Please copy each line of the records below that includes the word "space".

(Data entries)
* * * *
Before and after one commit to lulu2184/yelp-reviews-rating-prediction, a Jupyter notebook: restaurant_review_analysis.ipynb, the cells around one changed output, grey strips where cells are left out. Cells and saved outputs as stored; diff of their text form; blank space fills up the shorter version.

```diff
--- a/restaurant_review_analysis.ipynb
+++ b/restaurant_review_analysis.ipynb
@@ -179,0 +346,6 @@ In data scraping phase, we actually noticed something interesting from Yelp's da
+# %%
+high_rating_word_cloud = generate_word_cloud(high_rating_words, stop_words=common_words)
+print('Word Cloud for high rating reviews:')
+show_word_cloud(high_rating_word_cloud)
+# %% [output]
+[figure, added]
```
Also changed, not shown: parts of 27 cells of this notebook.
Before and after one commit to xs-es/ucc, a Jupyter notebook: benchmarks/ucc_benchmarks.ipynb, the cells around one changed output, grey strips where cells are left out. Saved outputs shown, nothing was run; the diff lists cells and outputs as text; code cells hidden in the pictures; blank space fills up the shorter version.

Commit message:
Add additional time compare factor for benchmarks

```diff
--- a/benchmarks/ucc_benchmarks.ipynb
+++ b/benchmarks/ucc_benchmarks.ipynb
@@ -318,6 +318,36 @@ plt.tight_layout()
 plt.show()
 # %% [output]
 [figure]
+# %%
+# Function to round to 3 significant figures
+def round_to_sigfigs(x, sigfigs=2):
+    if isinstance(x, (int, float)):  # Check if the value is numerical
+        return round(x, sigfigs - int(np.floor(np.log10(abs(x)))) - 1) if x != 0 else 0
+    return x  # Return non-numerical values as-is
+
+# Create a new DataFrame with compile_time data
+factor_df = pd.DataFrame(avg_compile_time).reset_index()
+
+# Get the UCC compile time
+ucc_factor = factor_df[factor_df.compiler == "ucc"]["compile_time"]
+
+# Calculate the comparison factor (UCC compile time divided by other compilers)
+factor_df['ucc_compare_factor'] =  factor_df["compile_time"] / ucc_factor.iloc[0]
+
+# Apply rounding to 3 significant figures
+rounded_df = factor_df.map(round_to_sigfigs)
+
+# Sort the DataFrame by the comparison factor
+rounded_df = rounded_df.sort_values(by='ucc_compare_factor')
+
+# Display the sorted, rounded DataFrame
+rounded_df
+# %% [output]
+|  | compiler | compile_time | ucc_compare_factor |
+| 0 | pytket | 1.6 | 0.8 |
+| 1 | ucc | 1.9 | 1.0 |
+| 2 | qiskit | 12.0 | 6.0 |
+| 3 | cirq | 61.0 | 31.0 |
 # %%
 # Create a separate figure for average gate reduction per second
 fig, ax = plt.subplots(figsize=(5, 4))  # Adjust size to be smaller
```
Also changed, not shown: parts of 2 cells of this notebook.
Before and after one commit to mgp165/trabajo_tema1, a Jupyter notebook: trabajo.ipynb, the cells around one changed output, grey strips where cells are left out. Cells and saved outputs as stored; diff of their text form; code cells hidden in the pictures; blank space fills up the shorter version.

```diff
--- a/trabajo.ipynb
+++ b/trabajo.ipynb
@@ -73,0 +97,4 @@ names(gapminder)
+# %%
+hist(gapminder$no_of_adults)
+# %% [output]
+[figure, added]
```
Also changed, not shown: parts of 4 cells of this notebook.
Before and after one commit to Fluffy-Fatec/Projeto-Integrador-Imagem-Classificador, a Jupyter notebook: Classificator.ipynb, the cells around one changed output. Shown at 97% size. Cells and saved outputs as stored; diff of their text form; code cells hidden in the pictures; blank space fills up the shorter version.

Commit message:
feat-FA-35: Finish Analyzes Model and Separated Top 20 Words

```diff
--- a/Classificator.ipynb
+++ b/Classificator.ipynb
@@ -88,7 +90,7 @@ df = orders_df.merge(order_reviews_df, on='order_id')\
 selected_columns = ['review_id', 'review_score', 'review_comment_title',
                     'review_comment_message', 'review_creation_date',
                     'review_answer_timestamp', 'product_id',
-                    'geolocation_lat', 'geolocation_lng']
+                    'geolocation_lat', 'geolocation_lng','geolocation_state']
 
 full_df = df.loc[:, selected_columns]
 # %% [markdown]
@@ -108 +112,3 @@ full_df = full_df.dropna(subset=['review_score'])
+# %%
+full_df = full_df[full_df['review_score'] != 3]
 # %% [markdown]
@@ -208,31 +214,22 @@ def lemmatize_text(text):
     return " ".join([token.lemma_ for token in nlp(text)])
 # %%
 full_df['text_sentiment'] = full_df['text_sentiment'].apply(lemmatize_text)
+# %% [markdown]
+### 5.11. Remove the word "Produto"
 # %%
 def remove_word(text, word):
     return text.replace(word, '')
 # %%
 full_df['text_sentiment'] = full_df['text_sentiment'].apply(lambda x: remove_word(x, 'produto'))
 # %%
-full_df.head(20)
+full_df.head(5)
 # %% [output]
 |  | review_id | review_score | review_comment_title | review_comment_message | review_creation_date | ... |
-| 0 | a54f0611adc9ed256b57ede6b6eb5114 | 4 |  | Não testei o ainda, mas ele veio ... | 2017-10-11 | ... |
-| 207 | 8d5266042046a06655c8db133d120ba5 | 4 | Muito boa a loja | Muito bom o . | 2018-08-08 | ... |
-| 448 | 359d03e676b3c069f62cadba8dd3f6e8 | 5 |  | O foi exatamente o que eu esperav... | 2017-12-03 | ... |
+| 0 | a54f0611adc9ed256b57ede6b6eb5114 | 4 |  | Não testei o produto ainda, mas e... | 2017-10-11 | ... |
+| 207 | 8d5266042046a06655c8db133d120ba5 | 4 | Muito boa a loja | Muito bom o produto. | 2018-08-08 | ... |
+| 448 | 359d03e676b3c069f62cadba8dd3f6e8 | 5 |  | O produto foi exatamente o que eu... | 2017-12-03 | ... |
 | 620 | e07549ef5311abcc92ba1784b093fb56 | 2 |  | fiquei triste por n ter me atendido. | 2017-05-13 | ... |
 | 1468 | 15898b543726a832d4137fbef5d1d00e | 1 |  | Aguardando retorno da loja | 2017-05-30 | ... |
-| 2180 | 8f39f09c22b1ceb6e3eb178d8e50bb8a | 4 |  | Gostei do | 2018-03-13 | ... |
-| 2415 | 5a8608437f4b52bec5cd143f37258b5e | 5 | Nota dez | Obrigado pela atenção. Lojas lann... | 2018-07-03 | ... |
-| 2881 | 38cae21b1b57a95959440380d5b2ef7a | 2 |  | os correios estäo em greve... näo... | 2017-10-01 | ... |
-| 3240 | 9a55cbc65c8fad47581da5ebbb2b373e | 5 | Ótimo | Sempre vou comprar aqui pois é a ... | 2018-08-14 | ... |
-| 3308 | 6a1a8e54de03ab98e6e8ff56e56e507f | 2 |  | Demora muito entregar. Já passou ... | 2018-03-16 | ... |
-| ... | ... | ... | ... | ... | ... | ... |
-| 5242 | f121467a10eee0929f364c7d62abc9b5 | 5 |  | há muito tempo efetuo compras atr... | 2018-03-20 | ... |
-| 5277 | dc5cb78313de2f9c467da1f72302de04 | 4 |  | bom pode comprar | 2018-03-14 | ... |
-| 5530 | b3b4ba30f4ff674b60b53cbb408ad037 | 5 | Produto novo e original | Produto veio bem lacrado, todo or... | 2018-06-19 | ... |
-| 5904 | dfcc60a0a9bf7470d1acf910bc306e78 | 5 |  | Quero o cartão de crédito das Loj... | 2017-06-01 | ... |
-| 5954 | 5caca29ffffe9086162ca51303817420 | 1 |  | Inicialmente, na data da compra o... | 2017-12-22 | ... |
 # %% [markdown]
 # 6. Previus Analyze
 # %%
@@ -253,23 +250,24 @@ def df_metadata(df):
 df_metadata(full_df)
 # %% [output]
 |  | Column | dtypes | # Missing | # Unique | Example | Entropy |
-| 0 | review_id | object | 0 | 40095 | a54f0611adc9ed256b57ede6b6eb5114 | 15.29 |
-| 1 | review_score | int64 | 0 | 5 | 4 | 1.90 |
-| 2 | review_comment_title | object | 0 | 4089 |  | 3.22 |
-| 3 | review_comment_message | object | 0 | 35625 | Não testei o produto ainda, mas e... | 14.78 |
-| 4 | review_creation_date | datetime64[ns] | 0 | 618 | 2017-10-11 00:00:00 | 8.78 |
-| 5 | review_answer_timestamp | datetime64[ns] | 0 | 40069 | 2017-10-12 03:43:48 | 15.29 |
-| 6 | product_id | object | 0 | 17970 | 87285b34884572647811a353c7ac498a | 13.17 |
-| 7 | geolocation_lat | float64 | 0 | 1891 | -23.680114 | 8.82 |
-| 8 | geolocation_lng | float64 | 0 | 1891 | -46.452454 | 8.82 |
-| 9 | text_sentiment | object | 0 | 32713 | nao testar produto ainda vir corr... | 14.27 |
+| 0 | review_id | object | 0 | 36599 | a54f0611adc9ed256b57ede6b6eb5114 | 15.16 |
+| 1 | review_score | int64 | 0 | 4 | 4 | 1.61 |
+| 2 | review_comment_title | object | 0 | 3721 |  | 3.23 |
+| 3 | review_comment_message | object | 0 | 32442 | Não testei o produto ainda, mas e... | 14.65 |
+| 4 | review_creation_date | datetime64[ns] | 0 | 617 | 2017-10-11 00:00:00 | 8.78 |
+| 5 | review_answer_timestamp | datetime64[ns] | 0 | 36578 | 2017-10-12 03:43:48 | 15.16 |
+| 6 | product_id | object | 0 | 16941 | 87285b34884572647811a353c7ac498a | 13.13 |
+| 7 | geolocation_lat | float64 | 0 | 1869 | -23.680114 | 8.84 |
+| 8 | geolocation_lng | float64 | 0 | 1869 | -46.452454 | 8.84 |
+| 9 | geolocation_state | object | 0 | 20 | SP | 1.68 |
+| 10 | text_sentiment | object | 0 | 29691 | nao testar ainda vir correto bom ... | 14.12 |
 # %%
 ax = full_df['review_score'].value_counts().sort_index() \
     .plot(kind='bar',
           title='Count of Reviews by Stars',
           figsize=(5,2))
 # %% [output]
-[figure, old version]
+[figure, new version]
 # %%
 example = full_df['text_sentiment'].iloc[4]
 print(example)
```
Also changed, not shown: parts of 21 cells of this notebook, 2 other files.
* * * *
### [Result]
Before and after one commit to lulu2184/yelp-reviews-rating-prediction, a Jupyter notebook: restaurant_review_analysis.ipynb, the cells around one changed output, grey strips where cells are left out. Cells and saved outputs as stored; diff of their text form; blank space fills up the shorter version.
Before and after one commit to xs-es/ucc, a Jupyter notebook: benchmarks/ucc_benchmarks.ipynb, the cells around one changed output, grey strips where cells are left out. Saved outputs shown, nothing was run; the diff lists cells and outputs as text; code cells hidden in the pictures; blank space fills up the shorter version.
Before and after one commit to mgp165/trabajo_tema1, a Jupyter notebook: trabajo.ipynb, the cells around one changed output, grey strips where cells are left out. Cells and saved outputs as stored; diff of their text form; code cells hidden in the pictures; blank space fills up the shorter version.
Before and after one commit to Fluffy-Fatec/Projeto-Integrador-Imagem-Classificador, a Jupyter notebook: Classificator.ipynb, the cells around one changed output. Shown at 97% size. Cells and saved outputs as stored; diff of their text form; code cells hidden in the pictures; blank space fills up the shorter version.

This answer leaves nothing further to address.